Say how many lines of the data below have the word "orientation" in them. Add nothing else.

ENTRIES SUPPLIED Start Marker

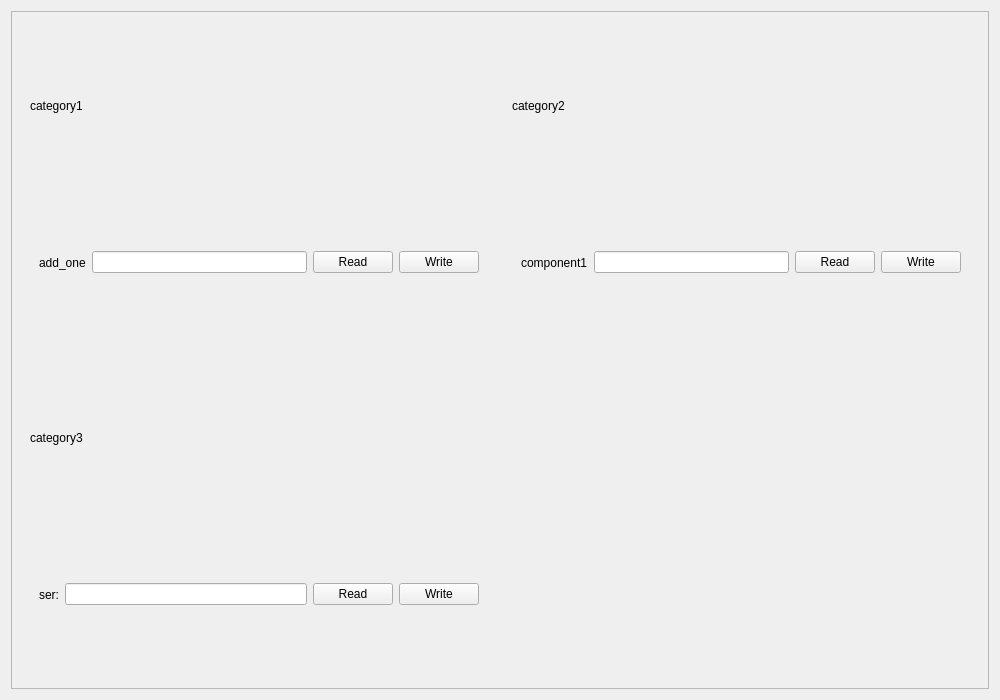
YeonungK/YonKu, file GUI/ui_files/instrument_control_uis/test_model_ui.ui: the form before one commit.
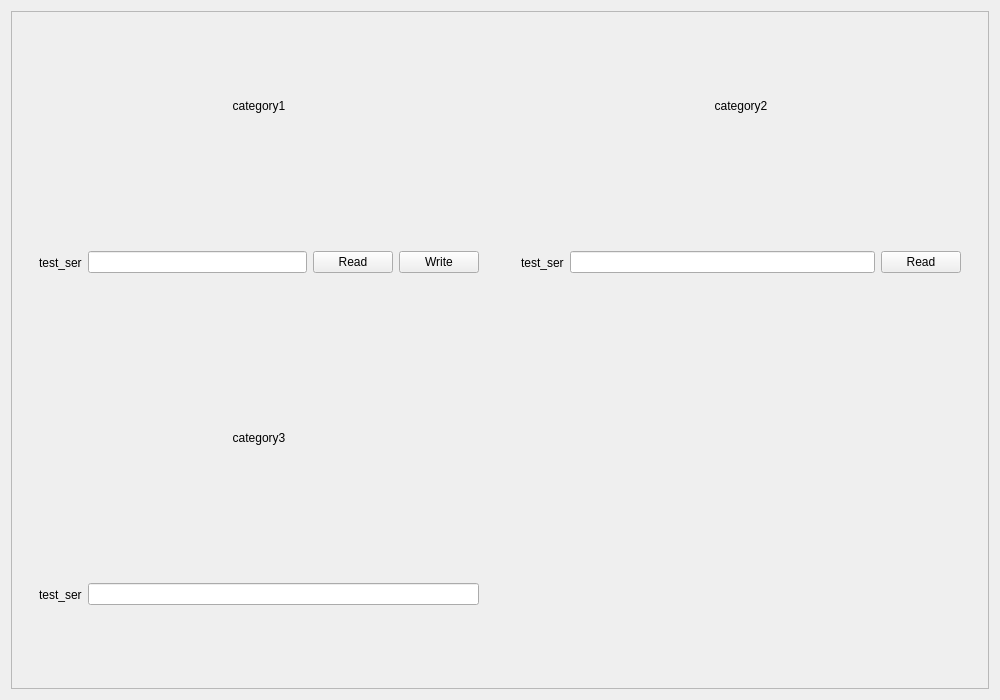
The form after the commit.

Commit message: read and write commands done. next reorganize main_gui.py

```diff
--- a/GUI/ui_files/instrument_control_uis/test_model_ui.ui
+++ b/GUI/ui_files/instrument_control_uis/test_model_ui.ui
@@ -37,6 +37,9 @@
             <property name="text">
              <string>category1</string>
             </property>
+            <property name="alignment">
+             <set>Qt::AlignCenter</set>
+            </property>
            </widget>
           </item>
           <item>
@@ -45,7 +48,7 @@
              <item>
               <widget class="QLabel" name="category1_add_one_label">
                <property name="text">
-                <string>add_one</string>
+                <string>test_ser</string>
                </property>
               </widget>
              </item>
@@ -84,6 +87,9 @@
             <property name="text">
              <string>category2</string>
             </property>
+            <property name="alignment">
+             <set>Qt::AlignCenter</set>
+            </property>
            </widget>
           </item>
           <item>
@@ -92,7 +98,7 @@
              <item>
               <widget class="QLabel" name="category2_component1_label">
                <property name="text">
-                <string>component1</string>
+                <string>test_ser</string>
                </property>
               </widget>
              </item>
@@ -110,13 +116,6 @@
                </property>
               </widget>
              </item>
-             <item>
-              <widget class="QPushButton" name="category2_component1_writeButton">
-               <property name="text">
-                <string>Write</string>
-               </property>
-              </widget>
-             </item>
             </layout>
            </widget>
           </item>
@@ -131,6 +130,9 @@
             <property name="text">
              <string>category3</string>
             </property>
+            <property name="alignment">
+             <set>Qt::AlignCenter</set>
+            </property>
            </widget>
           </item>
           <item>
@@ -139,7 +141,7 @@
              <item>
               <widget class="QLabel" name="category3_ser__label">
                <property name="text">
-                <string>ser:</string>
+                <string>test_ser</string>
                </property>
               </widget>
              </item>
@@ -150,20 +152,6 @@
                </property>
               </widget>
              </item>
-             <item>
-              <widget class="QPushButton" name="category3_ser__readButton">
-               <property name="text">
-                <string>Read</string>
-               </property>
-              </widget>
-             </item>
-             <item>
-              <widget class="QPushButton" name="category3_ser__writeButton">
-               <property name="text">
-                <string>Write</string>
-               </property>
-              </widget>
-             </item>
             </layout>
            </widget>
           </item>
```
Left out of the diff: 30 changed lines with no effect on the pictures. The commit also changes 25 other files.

ENTRIES SUPPLIED End Marker
ENTRIES SUPPLIED Start Marker

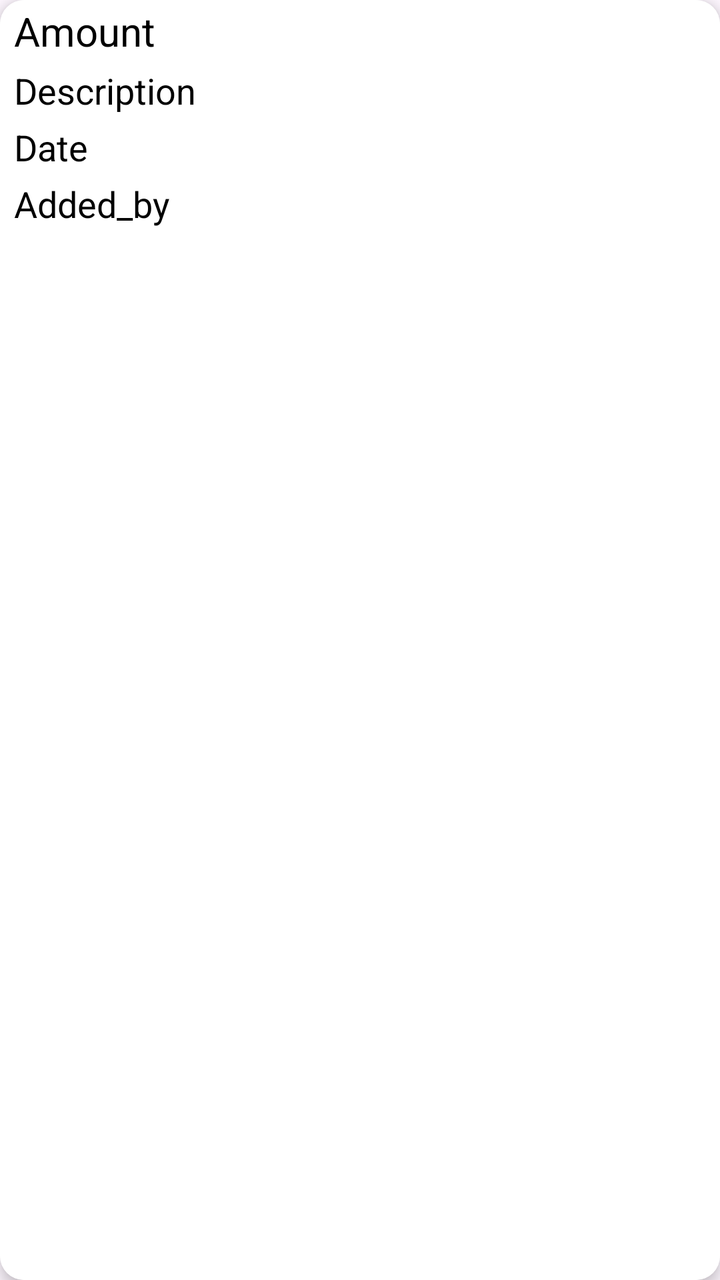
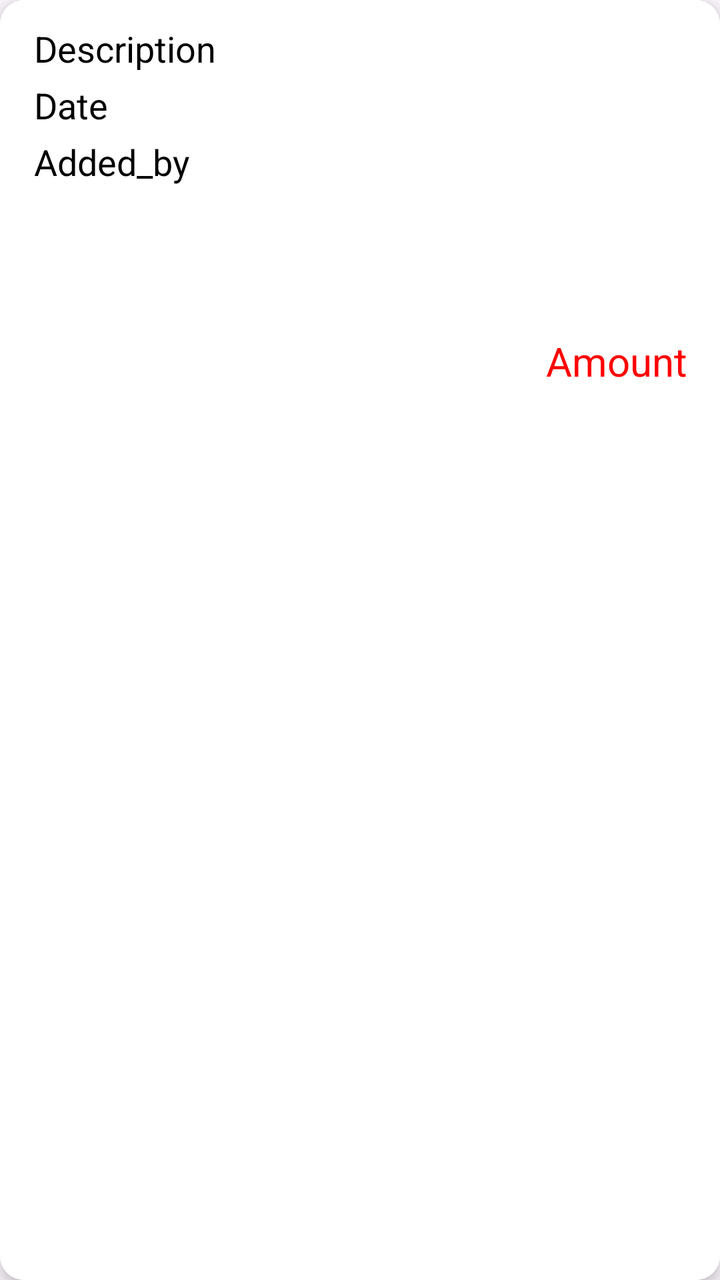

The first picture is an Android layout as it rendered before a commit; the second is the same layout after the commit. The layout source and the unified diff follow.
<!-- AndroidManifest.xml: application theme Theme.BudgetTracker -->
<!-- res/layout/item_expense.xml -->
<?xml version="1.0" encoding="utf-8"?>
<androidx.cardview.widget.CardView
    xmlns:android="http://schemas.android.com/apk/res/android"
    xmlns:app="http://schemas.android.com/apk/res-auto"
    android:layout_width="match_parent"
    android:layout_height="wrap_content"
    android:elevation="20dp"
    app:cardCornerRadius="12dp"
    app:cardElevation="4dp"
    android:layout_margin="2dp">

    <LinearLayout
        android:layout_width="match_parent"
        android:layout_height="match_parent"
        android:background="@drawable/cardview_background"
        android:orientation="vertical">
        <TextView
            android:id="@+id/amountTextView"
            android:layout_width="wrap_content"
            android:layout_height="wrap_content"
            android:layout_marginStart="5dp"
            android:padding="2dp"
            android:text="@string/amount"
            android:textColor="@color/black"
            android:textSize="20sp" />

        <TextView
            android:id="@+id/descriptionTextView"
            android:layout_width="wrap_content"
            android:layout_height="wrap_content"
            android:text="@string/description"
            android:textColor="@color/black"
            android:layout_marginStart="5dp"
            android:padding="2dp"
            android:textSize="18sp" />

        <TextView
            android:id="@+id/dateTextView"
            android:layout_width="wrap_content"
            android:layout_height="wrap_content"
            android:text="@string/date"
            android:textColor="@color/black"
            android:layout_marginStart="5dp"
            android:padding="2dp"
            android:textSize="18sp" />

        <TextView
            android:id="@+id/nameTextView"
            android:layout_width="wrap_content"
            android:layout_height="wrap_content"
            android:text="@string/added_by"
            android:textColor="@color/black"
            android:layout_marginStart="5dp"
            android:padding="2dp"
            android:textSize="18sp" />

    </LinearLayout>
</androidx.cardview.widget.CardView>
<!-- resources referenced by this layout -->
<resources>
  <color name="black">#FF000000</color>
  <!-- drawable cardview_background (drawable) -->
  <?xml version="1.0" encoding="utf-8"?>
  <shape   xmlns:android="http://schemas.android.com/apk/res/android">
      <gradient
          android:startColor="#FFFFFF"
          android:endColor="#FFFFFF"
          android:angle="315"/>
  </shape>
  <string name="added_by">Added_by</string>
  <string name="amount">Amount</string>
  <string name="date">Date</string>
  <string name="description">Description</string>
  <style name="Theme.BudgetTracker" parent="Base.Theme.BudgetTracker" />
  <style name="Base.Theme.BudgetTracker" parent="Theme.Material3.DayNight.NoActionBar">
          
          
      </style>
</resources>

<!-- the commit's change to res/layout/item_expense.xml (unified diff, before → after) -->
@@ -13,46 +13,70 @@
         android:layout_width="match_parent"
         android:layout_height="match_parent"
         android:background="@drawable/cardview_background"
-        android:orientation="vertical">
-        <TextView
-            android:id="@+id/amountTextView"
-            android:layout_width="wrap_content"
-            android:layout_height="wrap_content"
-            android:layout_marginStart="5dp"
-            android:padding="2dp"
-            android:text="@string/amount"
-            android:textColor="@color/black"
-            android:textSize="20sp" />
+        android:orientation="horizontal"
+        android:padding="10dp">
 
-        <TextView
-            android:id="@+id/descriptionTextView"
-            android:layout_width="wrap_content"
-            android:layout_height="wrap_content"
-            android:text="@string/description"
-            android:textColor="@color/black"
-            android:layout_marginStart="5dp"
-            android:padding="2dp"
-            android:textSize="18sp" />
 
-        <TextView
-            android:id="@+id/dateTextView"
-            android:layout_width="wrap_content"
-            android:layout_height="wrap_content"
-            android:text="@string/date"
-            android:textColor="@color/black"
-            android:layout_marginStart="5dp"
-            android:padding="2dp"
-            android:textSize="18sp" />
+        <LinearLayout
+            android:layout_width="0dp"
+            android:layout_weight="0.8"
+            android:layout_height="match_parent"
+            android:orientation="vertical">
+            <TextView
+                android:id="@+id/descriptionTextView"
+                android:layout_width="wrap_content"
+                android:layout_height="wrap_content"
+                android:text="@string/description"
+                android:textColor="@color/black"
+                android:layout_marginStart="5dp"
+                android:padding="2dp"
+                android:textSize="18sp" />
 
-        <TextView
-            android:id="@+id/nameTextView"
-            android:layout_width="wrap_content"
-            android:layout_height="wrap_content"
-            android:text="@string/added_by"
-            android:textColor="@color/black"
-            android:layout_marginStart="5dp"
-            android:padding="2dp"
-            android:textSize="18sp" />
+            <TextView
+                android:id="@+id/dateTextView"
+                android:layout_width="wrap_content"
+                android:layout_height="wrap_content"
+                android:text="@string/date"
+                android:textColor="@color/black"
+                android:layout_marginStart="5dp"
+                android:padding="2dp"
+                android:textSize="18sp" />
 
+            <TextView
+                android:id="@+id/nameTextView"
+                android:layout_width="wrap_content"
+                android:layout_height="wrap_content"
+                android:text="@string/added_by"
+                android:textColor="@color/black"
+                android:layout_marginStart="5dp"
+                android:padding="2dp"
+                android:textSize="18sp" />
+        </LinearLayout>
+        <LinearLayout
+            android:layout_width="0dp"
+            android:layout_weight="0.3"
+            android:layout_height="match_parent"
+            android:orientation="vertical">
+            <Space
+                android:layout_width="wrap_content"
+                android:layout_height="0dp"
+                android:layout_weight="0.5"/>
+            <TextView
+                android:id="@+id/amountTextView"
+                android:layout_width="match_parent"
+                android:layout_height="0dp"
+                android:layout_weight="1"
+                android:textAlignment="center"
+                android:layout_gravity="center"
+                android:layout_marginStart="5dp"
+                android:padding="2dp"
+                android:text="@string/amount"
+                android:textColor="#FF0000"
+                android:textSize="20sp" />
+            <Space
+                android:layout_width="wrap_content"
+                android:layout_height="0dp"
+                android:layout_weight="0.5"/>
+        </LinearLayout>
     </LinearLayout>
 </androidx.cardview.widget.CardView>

ENTRIES SUPPLIED End Marker

[TASK OUTPUT]: 5